### Your task
Run through the records and show each line that includes the string "result".

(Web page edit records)
....

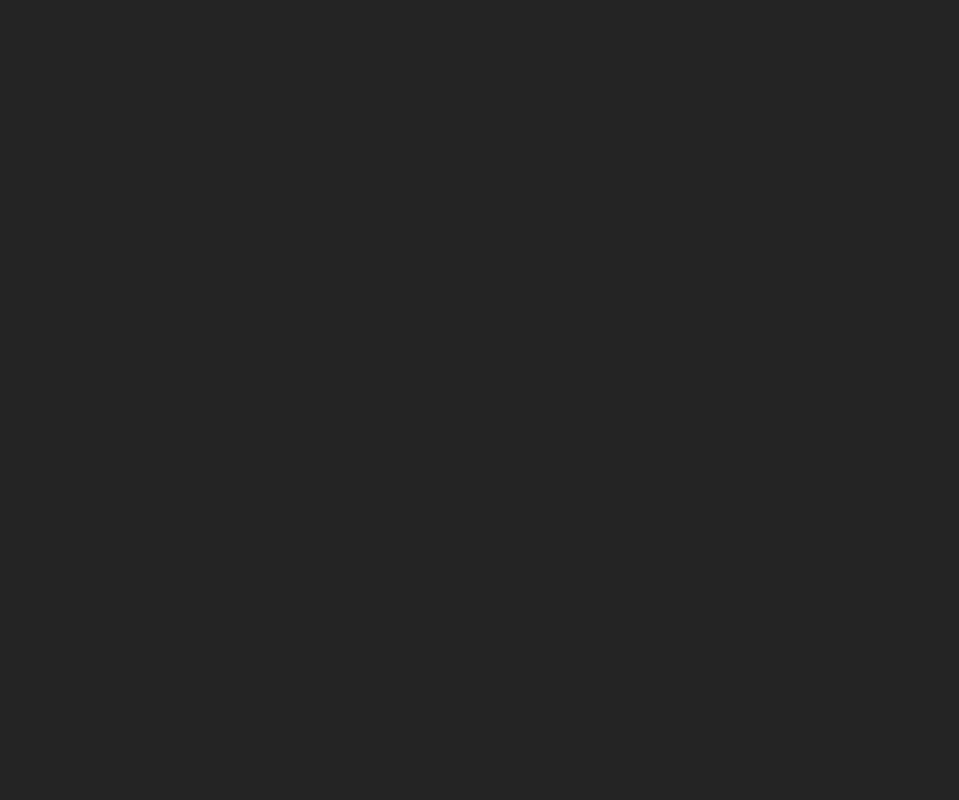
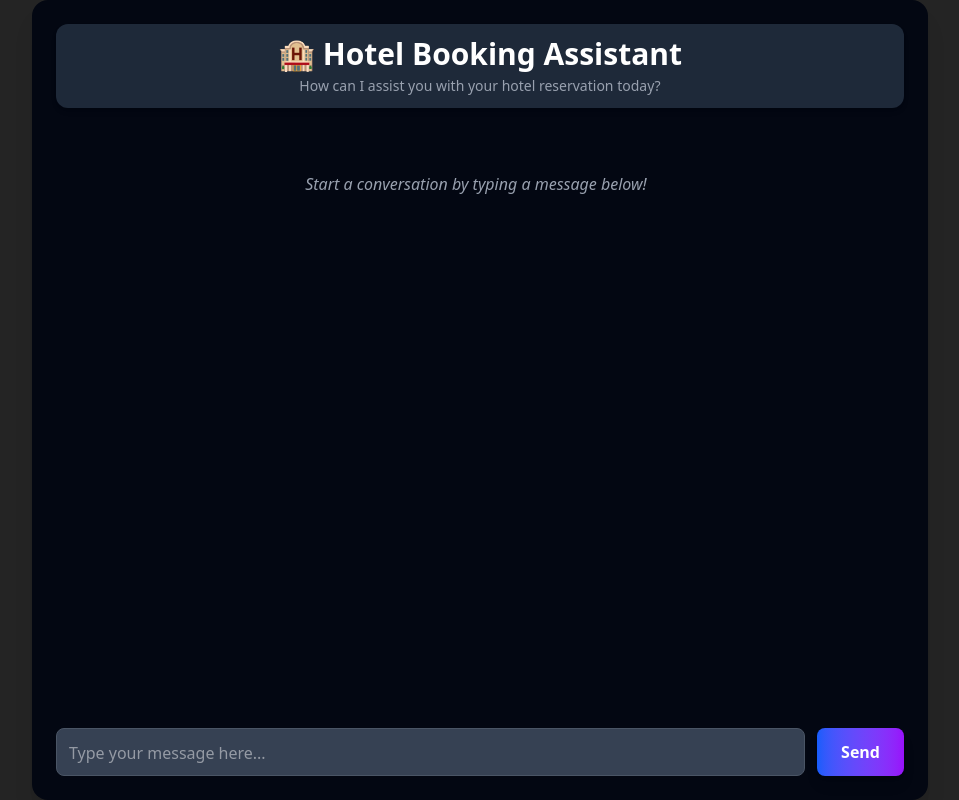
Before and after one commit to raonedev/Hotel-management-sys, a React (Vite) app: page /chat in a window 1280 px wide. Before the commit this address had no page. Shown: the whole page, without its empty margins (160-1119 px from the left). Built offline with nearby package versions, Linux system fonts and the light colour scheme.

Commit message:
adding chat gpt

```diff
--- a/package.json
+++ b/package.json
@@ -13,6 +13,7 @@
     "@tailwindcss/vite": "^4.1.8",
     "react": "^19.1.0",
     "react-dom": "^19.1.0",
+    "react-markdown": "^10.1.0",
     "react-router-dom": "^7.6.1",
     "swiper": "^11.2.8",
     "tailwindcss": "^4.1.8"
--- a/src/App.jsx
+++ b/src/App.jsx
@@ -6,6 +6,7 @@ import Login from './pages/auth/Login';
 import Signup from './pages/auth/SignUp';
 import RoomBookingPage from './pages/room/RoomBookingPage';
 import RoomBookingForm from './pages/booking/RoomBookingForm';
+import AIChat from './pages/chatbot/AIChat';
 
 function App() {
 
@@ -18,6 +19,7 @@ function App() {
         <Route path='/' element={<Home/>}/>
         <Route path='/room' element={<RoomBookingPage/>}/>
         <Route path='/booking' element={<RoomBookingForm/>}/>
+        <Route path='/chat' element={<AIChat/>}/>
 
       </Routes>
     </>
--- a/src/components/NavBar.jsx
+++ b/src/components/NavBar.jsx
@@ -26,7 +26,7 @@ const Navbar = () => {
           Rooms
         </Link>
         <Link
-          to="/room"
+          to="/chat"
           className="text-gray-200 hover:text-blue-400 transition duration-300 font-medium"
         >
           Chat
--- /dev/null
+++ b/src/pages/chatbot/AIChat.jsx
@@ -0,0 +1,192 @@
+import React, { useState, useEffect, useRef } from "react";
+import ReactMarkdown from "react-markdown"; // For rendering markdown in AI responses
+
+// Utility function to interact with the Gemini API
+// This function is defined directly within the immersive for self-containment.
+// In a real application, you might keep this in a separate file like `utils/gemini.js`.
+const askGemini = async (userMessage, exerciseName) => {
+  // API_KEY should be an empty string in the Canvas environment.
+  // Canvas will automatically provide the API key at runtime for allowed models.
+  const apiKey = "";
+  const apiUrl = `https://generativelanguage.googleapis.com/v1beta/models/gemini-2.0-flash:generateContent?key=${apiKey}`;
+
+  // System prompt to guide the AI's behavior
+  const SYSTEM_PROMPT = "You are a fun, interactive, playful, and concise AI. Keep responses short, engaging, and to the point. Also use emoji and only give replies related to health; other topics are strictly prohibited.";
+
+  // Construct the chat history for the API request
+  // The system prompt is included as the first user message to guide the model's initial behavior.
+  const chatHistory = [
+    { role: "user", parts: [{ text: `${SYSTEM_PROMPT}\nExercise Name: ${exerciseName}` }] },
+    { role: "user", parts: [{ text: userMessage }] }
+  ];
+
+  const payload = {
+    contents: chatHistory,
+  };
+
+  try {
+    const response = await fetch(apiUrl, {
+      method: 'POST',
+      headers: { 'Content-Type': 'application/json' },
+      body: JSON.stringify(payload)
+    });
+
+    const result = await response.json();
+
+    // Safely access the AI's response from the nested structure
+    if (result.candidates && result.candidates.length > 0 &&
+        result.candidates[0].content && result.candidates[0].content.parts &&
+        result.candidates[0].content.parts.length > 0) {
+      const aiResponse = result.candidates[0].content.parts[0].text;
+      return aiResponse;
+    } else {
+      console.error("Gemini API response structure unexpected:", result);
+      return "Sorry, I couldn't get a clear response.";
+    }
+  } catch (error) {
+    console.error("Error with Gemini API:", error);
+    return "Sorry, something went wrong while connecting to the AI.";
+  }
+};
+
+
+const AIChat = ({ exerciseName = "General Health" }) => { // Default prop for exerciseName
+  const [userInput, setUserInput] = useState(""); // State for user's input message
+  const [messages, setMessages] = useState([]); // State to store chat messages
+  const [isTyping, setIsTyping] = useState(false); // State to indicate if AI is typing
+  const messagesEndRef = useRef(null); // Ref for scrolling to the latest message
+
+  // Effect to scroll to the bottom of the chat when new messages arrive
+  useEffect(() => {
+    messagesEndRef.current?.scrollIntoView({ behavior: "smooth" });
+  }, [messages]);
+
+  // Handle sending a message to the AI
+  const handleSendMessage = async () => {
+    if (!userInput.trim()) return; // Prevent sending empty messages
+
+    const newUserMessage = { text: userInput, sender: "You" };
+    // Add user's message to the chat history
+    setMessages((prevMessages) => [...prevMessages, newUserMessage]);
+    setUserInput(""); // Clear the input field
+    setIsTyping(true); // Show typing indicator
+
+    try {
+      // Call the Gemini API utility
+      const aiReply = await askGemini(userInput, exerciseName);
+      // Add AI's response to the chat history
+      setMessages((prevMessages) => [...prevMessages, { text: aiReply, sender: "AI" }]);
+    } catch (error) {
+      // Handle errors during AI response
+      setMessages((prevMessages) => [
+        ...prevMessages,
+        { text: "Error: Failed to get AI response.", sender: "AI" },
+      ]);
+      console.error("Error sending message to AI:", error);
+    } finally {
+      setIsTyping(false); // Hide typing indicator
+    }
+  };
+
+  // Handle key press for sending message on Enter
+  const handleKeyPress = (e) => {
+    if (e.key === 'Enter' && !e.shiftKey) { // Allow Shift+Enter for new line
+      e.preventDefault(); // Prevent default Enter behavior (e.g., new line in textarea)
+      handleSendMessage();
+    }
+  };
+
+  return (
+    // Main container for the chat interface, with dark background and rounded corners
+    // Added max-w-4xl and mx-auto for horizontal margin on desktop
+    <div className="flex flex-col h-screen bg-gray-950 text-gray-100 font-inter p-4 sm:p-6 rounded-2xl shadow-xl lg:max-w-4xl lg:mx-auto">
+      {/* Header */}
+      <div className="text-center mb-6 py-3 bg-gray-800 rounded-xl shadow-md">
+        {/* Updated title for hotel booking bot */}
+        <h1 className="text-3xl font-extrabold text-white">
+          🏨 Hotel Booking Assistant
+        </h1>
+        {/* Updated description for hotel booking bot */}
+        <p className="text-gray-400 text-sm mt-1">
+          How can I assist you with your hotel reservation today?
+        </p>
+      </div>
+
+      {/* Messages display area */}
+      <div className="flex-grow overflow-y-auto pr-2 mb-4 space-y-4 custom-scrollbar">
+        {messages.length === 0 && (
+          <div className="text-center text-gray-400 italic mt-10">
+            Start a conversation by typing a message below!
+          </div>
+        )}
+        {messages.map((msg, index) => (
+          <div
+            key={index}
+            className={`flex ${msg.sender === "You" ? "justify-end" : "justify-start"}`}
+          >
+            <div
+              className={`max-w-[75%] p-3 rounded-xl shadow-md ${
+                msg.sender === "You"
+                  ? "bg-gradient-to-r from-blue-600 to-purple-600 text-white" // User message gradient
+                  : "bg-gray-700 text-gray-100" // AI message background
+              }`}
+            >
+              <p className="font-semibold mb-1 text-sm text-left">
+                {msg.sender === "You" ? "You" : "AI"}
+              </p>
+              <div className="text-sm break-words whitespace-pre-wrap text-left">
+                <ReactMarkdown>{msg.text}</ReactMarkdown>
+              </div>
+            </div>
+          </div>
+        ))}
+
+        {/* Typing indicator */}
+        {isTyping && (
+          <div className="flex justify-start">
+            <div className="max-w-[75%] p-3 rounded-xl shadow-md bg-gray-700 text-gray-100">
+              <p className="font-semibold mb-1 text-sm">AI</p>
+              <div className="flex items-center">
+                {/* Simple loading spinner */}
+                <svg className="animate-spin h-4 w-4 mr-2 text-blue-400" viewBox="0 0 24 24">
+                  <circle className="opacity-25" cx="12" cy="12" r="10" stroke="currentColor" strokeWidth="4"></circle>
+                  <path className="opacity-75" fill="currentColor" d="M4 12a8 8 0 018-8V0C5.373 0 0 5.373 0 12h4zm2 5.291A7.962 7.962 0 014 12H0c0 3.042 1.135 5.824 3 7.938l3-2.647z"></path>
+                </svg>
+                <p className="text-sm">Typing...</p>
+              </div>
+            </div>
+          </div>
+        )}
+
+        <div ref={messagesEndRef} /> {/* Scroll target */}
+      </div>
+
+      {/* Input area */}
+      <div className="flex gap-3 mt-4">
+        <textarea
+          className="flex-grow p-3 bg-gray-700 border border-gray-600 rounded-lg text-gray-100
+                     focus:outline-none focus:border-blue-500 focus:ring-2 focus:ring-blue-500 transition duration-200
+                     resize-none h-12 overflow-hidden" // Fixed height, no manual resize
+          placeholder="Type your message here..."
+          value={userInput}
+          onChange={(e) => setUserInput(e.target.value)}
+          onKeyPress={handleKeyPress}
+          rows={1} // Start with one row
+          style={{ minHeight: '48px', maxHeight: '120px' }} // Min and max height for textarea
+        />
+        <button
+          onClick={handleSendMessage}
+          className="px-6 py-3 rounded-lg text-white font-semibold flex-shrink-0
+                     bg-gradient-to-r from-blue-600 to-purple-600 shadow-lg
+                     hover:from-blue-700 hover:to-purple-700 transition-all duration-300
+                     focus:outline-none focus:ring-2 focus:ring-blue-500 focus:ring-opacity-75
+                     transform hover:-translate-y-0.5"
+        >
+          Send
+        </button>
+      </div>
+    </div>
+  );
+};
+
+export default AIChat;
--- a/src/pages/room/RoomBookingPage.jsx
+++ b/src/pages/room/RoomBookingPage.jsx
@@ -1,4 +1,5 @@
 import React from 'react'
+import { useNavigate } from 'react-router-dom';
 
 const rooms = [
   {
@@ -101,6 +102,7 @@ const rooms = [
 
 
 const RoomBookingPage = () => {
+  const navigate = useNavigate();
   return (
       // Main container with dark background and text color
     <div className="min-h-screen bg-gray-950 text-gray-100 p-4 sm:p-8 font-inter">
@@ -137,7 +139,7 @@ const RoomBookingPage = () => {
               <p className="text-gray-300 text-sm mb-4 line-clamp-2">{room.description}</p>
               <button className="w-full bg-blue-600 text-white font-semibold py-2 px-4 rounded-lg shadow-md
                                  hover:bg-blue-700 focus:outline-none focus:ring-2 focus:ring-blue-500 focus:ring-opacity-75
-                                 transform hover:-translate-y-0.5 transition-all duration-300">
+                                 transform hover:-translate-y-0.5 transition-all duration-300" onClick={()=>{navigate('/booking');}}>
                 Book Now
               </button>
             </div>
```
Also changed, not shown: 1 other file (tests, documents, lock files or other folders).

....

### Solution below
+    const result = await response.json();
+    if (result.candidates && result.candidates.length > 0 &&
+        result.candidates[0].content && result.candidates[0].content.parts &&
+        result.candidates[0].content.parts.length > 0) {
+      const aiResponse = result.candidates[0].content.parts[0].text;
+      console.error("Gemini API response structure unexpected:", result);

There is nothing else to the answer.